INSTRUCTIONS TO FOLLOW: When a line of the entries contains the word "output", report that line.

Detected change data
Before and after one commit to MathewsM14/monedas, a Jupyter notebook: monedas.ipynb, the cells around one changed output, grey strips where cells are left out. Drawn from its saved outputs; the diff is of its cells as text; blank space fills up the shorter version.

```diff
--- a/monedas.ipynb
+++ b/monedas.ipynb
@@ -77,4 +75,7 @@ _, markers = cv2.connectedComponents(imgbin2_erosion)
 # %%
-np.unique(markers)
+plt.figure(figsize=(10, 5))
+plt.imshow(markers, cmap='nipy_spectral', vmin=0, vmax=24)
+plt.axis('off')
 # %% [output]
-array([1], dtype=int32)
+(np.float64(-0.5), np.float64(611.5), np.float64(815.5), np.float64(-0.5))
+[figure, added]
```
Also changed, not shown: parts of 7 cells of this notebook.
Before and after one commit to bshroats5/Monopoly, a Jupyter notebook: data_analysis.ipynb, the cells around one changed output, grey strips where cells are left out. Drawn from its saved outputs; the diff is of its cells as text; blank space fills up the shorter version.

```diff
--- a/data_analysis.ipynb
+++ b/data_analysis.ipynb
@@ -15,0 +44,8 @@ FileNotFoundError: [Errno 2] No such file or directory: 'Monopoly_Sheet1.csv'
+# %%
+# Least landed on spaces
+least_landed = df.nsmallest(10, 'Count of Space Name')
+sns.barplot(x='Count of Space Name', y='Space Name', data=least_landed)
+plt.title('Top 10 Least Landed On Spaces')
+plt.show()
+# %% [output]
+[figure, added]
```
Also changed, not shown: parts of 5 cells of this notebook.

SOLUTION FOR THIS PROBLEM:
Before and after one commit to MathewsM14/monedas, a Jupyter notebook: monedas.ipynb, the cells around one changed output, grey strips where cells are left out. Drawn from its saved outputs; the diff is of its cells as text; blank space fills up the shorter version.
 # %% [output]
Before and after one commit to bshroats5/Monopoly, a Jupyter notebook: data_analysis.ipynb, the cells around one changed output, grey strips where cells are left out. Drawn from its saved outputs; the diff is of its cells as text; blank space fills up the shorter version.
+# %% [output]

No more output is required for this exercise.